    But your picture here is one of men hungering for intellectual nourishment, and women hungering for emotional stroking. In my experience, men are no more wired for intellectual challenge than women and both seek ear-tickling instruction. Instead the problem as you have cited by your experience is the seeking after low-challenge teaching across the board. What we have is a Christian culture which marginalizes itself and which is characterized by laziness.

    Why was the apologetic experience often shut down by women? Because women outnumber men at church. More women have taken the initiative to obey the Word by being there.


  2. Whoa, whoa, whoa… I’m with you in the fight against feminism — or at least modern day “third wave” feminism — but what’s wrong with egalitarianism, and how is it infecting church doctrine?


    1. Egalitarianism is the first step in the denial of God’s authority structure for the family and church and undermines the leadership of men, leading them to withdraw from the family and the church. Men are designed by God to be leaders, and when their leadership is denied and undermined in the home and church, these institutions stagnate as the men do not fulfill their God’s given roles.


  3. Another point which illustrated the false paradigm being presented by Craig…If there are men out there who are hungering for intellectual challenge and apologetics teaching, where are they? At home twiddling their thumbs until the church is ready to give them what they want?
    If there are such men, they ought to join in the work, go to church and ask for what they need, work together with their brothers and sisters to promote such an environment.
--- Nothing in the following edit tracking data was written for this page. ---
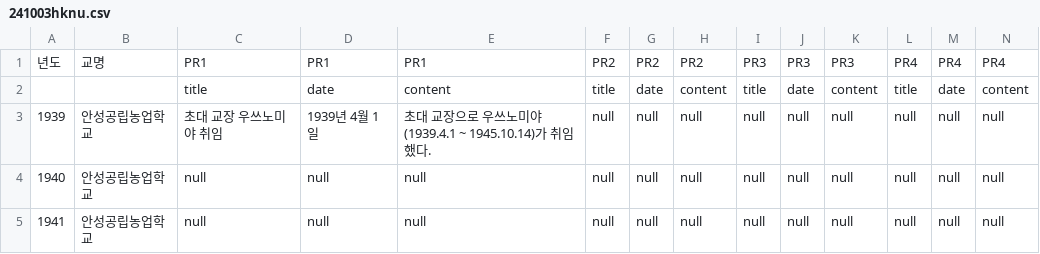
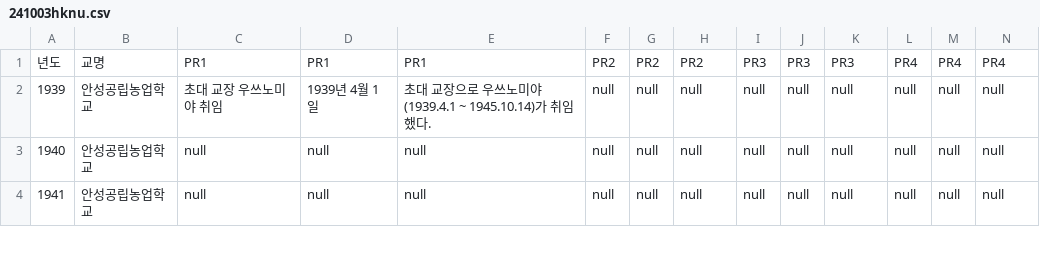
Before and after one commit to ksback/hknu, a CSV file: 241003hknu.csv, drawn as a sheet; only a part is shown; rows hold the shown columns only; the diff names each change by its address in the sheet, - before the commit and + after, or states it on an @@ line.

Commit message:
Update 241003hknu.csv

```diff
--- a/241003hknu.csv
+++ b/241003hknu.csv
-row 2:  |  | title | date | content | title | date | content | title | date | content | title | date | content
```
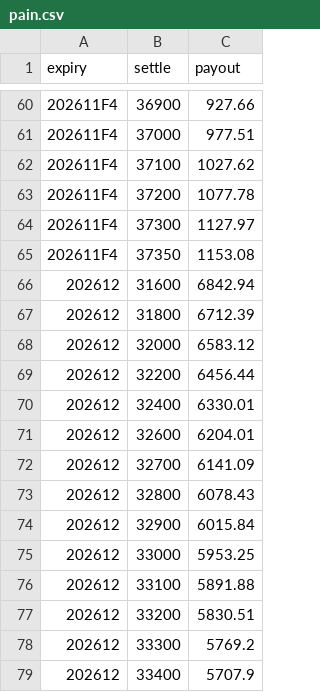
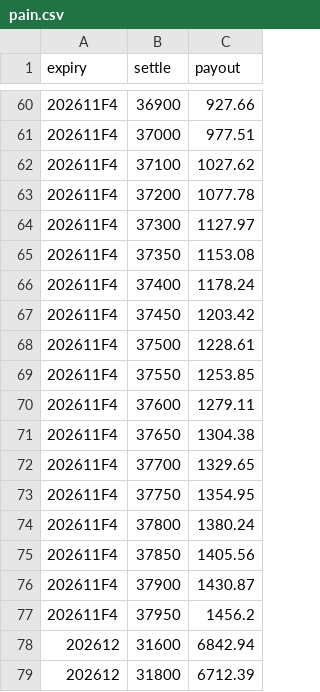
Before and after one commit to asinkk/txo-dashboard, a CSV file: docs/pain.csv, drawn as a sheet; only a part is shown, gaps mark what is left out; the shorter side is filled out with more unchanged rows; the diff names each change by its address in the sheet, - before the commit and + after, or states it on an @@ line.

```diff
--- a/docs/pain.csv
+++ b/docs/pain.csv
+row 66: 202611F4 | 37400 | 1178.24
+row 67: 202611F4 | 37450 | 1203.42
+row 68: 202611F4 | 37500 | 1228.61
+row 69: 202611F4 | 37550 | 1253.85
+row 70: 202611F4 | 37600 | 1279.11
+row 71: 202611F4 | 37650 | 1304.38
+row 72: 202611F4 | 37700 | 1329.65
+row 73: 202611F4 | 37750 | 1354.95
+row 74: 202611F4 | 37800 | 1380.24
+row 75: 202611F4 | 37850 | 1405.56
+row 76: 202611F4 | 37900 | 1430.87
+row 77: 202611F4 | 37950 | 1456.2
```
Also changed, not shown: docs/strikes.csv, docs/summary.csv, 1 other file.
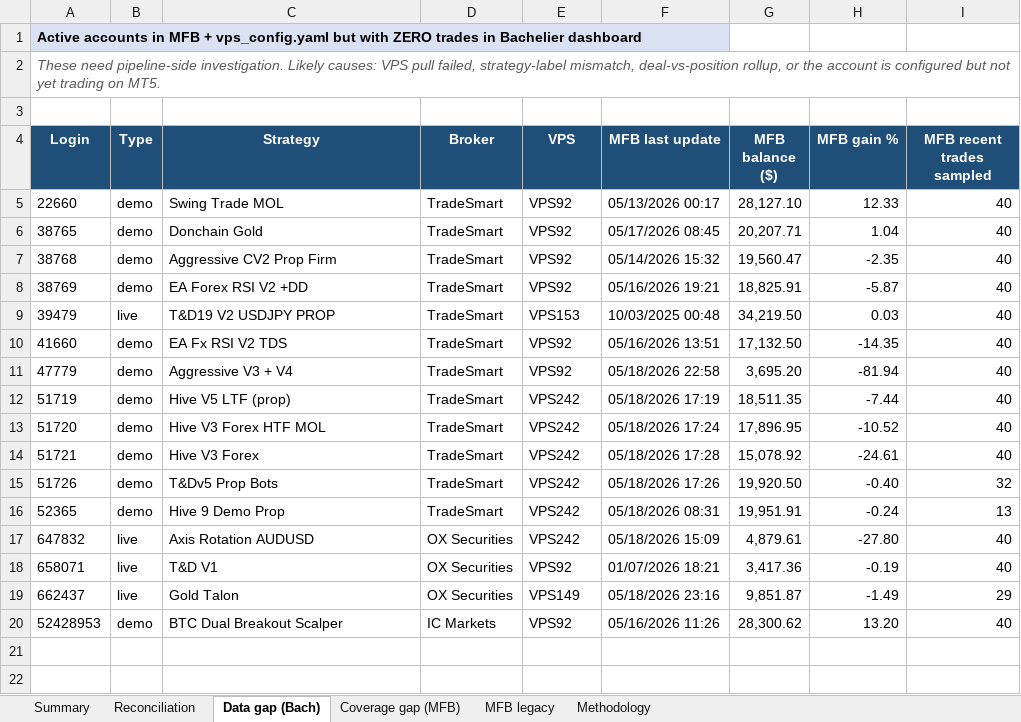
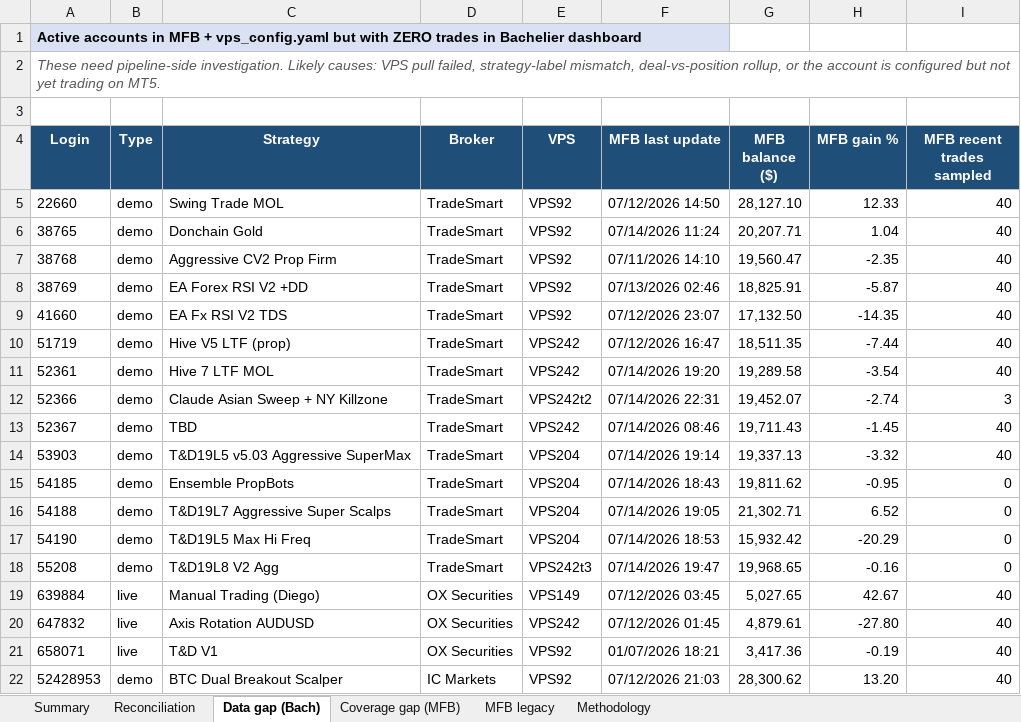
Before and after one commit to TheCryptocrat/bachelier-dashboards, an Excel workbook: MFB_Bachelier_Reconciliation_latest.xlsx, sheet Data gap (Bach), drawn as a sheet; values as stored, in another font and other column widths than the file's, no borders; removed rows and columns are numbered as before the commit, all else as after; the diff names each change by its address in the sheet, - before the commit and + after, or states it on an @@ line.

```diff
--- a/MFB_Bachelier_Reconciliation_latest.xlsx (sheet Data gap (Bach))
+++ b/MFB_Bachelier_Reconciliation_latest.xlsx (sheet Data gap (Bach))
-F5 (MFB last update): 05/13/2026 00:17
+F5 (MFB last update): 07/12/2026 14:50
-F6 (MFB last update): 05/17/2026 08:45
+F6 (MFB last update): 07/14/2026 11:24
-F7 (MFB last update): 05/14/2026 15:32
+F7 (MFB last update): 07/11/2026 14:10
-F8 (MFB last update): 05/16/2026 19:21
+F8 (MFB last update): 07/13/2026 02:46
-row 9: 39479 | live | T&D19 V2 USDJPY PROP | TradeSmart | VPS153 | 10/03/2025 00:48 | 34,219.50 | 0.03 | 40
-F9 (MFB last update): 05/16/2026 13:51
+F9 (MFB last update): 07/12/2026 23:07
-row 11: 47779 | demo | Aggressive V3 + V4 | TradeSmart | VPS92 | 05/18/2026 22:58 | 3,695.20 | -81.94 | 40
-F10 (MFB last update): 05/18/2026 17:19
+F10 (MFB last update): 07/12/2026 16:47
-A11 (Login): 51720
+A11 (Login): 52361
-C11 (Strategy): Hive V3 Forex HTF MOL
+C11 (Strategy): Hive 7 LTF MOL
-F11 (MFB last update): 05/18/2026 17:24
+F11 (MFB last update): 07/14/2026 19:20
-G11 (MFB balance ($)): 17,896.95
+G11 (MFB balance ($)): 19,289.58
-H11 (MFB gain %): -10.52
+H11 (MFB gain %): -3.54
-row 14: 51721 | demo | Hive V3 Forex | TradeSmart | VPS242 | 05/18/2026 17:28 | 15,078.92 | -24.61 | 40
-row 15: 51726 | demo | T&Dv5 Prop Bots | TradeSmart | VPS242 | 05/18/2026 17:26 | 19,920.50 | -0.40 | 32
-row 16: 52365 | demo | Hive 9 Demo Prop | TradeSmart | VPS242 | 05/18/2026 08:31 | 19,951.91 | -0.24 | 13
+row 12: 52366 | demo | Claude Asian Sweep + NY Killzone | TradeSmart | VPS242t2 | 07/14/2026 22:31 | 19,452.07 | -2.74 | 3
+row 13: 52367 | demo | TBD | TradeSmart | VPS242 | 07/14/2026 08:46 | 19,711.43 | -1.45 | 40
+row 14: 53903 | demo | T&D19L5 v5.03 Aggressive SuperMax | TradeSmart | VPS204 | 07/14/2026 19:14 | 19,337.13 | -3.32 | 40
+row 15: 54185 | demo | Ensemble PropBots | TradeSmart | VPS204 | 07/14/2026 18:43 | 19,811.62 | -0.95 | 0
+row 16: 54188 | demo | T&D19L7 Aggressive Super Scalps | TradeSmart | VPS204 | 07/14/2026 19:05 | 21,302.71 | 6.52 | 0
+row 17: 54190 | demo | T&D19L5 Max Hi Freq | TradeSmart | VPS204 | 07/14/2026 18:53 | 15,932.42 | -20.29 | 0
+row 18: 55208 | demo | T&D19L8 V2 Agg | TradeSmart | VPS242t3 | 07/14/2026 19:47 | 19,968.65 | -0.16 | 0
+row 19: 639884 | live | Manual Trading (Diego) | OX Securities | VPS149 | 07/12/2026 03:45 | 5,027.65 | 42.67 | 40
-F20 (MFB last update): 05/18/2026 15:09
+F20 (MFB last update): 07/12/2026 01:45
-row 19: 662437 | live | Gold Talon | OX Securities | VPS149 | 05/18/2026 23:16 | 9,851.87 | -1.49 | 29
-F22 (MFB last update): 05/16/2026 11:26
+F22 (MFB last update): 07/12/2026 21:03
```
Also changed, not shown: sheet Reconciliation, sheet MFB legacy, sheet Coverage gap (MFB), sheet Methodology, sheet Summary, 4 other files.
Or maybe teach a class themselves.

    This illustrates the real problem: a fat, complacent Christian culture that has been trained to take and take, be entertained, be comforted. Not a men vs. women problem. We need to grow up and obey.


    1. I think you missed the point of the post…

      //At home twiddling their thumbs until the church is ready to give them what they want?…Or maybe teach a class themselves.//

      A student in search of a good teacher may know enough to know a teacher isn’t going to teach them what they need to know and yet, still not know enough about the subject to be the very teacher they need. The assumption that someone can join an organization with the intent of changing it… will probably work out as well are marrying someone with the intent of changing them; which is to say poorly. Ppl spend their time on things they value or think likely to be successful and lead to things they value.


  4. Craig might be right but I feel women could be equally strong in apologetics as men..it might be the hard wired thing but in other areas i.E .politics there are some very strong minded women out there .Im a Brit and we have just elected another female prime minister with quite a few women in her cabinet. God could use more women in apologetics they just need to step up to the plate. .Surely working for our Lord is more important than working for the government


    1. Amen.

      Our church is pretty strong on apologetics, though it can certainly improve. And we have had people leave because the pastor was peraching over their heads. We have cultivated a culture of challenge and truth-seeking. We have consequently attracted both men and women who are comfortable with challenge and ready to learn.

      However, we also have a good lot of people, again both men and women, who are more comfy with sitting in front of the media by so-and-so Christian celebrity and gleaning his/her tiny little message.

      It’s a constant struggle to keep the level high. The problem is dedication and obedience to living our lives according to the Lord’s commands; all of them, not just the top of the pops.This includes iron sharpening iron, all of the “one-another’s”, and all of us getting into each other’s lives and building one another up according to instructions.


Leave a Reply

Fill in your details below or click an icon to log in:

WordPress.com Logo

You are commenting using your WordPress.com account. Log Out /  Change )

Google photo

You are commenting using your Google account. Log Out /  Change )

Twitter picture

You are commenting using your Twitter account. Log Out /  Change )

Facebook photo

You are commenting using your Facebook account. Log Out /  Change )

Connecting to %s